CSSC Marine Service Adds Injection Control Until Overhaul Service
By Jack Burke27 October 2020
CSSC Marine Service Co (CMS), the worldwide equipment service subsidiary of China State Shipbuilding Corp. (CSSC), has extended its range of services for WïnGD and RT-Flex two-stroke engines, with the introduction of an injection control unit (ICU) overhaul and testing service. The development marks the first time that OEM-authorized ICU overhaul and testing has been available in China, the company said.
ICU overhauls are traditionally carried out in two key ports worldwide and often require international shipment of complete ICUs to and from the repair shop at great cost, according to CMS. The number of vessels stopping or drydocking in China makes CMS’s new service highly convenient and offer the added cost advantages of repair work performed at Chinese ship repair yards. It is estimated that around 2000 ICUs are overhauled globally each year, so the service represents a viable new business line for CMS in China. For CMS, the expansion to other key markets can be replicated once this is proven to be popular with owners.
“ICU overhaul and testing are a core service that until now has not been available in one of the world’s biggest ship repair markets,” said Andrew Stump, president CMS. “As a sister company and authorized service partner of WinGD, customers can be assured that CMS’s service is performed to the highest standards while offering even greater convenience and cost efficiency.”
The ICU controls the volume of fuel delivered to the fuel injectors and finally into combustion chambers on RT-Flex engines. The ICU is electronically controlled and optimises fuel consumption, engine performance behavior, smooth running, reliable starting characteristics, and reduced particulates (smoke) at all engine loads. ICUs are installed on more than 1000 vessels – including bulk carriers, tankers, and container ships – since its first introduction in 2001, equating to more than 6000 individual ICUs. In regular operation (excluding unexpected malfunctions) the units require reconditioning or replacement after 36 000 hours, or approximately five years of service.
CMS performed its first ICU service more than six months ago and the company has a dedicated ICU overhaul and testing workshop in Qingdao where the units are sent for cleaning, inspection, reconditioning (including the replacement of damaged parts) and most importantly bench testing.
Once the reconditioned units are received at the ICU workshop the overhaul can be performed in as little as two to three days – meaning the service, when planned in advance, can be easily incorporated into a 12-15 day drydock without disrupting the schedule of the shipyard or ship operator. ICU repair kits, which enable the crew or yard’s workforce to carry out the repairs recommended under CMS supervision, are also available. Or operators can opt to have the ICU fully replaced rather than sending their existing units away for reconditioning. The ICUs main block (housing) has a maximal allowable wear tolerance and once this is reached the block must be replaced As a general rule after three complete overhauls of the ICU’s moving components it is expected that the block will be under consideration for replacement. All block tolerances are recorded during the overhaul and a final bench test is required to be certain that the ICU continues to operate reliably in service.
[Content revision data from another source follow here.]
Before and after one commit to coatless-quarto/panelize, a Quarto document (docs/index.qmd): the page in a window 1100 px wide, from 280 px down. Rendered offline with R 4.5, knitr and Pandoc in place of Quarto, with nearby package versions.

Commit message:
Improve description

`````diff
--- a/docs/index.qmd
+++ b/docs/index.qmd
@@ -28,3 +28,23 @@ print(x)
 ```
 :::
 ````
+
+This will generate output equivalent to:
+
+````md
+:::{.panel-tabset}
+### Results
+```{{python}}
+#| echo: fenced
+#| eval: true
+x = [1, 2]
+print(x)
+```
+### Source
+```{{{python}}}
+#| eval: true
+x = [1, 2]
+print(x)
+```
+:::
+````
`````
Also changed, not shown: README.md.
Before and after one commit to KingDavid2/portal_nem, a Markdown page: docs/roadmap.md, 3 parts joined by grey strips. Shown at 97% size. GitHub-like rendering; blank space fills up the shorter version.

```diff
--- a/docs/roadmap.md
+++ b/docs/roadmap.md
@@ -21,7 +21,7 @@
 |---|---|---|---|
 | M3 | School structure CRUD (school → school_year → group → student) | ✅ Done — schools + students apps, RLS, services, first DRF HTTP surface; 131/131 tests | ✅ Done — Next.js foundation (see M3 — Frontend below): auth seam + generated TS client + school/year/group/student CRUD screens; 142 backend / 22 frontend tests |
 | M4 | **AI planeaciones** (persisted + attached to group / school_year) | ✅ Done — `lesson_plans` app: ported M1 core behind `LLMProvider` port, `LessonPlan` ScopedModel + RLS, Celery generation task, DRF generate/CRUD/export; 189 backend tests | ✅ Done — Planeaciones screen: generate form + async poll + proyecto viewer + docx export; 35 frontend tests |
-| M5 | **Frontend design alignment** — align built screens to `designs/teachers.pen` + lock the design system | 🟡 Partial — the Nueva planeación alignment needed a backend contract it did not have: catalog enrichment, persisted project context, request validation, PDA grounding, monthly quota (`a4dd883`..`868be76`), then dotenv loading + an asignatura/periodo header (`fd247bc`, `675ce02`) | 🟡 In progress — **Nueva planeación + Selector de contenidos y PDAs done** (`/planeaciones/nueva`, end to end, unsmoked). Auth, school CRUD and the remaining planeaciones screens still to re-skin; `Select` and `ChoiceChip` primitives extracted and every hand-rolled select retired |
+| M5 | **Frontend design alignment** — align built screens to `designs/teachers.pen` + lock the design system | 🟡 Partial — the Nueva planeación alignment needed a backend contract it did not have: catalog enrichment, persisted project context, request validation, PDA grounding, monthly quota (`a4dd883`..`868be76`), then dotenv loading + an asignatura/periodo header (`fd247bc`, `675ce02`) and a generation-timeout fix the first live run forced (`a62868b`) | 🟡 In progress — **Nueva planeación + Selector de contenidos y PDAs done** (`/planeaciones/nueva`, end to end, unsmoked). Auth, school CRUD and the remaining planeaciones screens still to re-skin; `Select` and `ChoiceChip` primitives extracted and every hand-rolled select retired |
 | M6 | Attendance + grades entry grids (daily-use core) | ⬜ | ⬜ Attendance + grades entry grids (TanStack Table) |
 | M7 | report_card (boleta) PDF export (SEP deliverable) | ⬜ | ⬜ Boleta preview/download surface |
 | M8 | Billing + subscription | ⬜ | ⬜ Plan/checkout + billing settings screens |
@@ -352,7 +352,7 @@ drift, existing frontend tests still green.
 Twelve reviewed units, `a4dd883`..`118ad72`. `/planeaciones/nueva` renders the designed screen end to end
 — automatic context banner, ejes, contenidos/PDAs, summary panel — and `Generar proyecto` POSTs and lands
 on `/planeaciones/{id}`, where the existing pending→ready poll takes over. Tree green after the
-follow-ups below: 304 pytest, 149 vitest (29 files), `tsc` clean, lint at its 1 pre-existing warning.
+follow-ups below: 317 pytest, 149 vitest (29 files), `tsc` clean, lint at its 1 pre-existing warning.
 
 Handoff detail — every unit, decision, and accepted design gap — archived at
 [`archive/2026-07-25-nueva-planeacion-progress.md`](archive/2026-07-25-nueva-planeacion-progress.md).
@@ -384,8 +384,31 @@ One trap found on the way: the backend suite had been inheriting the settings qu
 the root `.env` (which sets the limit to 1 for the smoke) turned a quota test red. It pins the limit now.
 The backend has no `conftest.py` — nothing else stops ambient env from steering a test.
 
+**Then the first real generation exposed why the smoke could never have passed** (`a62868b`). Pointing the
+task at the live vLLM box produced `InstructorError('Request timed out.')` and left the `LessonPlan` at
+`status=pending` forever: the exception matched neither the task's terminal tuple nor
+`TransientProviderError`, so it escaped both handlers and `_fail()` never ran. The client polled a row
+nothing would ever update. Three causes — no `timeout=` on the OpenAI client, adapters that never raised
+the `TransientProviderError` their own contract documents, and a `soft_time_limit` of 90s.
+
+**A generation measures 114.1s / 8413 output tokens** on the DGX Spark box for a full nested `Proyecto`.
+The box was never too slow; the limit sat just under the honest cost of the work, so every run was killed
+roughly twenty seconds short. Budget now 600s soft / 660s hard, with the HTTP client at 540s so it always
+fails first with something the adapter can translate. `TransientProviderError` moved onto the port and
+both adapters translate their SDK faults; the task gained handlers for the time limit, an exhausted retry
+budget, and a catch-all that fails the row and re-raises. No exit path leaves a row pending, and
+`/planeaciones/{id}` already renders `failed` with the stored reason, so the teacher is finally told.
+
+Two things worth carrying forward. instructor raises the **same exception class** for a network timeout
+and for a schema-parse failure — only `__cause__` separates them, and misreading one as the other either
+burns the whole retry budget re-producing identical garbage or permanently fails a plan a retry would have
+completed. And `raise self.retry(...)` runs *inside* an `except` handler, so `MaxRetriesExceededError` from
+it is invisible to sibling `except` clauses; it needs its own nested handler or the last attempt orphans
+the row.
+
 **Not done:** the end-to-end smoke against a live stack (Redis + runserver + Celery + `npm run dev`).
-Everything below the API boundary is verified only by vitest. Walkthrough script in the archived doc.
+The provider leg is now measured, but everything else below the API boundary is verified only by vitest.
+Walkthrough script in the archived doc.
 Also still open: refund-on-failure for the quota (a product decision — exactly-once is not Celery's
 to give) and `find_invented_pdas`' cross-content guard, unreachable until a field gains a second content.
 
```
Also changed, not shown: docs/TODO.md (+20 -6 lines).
The ICU services are the latest extension of CMS’s service portfolio. In another recent development the company introduced a fuel booster pump upgrade for RT-Flex engines late last year, in anticipation of the engines using less viscous low-sulphur fuels following IMO’s global sulfur cap and the need to provide higher engine starting reliability under all circumstances.
CMS performs its services through service centres across Asia – including four in China – one each in Korea and Singapore and in Europe, based in Hamburg and Switzerland. It also offers worldwide coverage via partner service stations across the globe.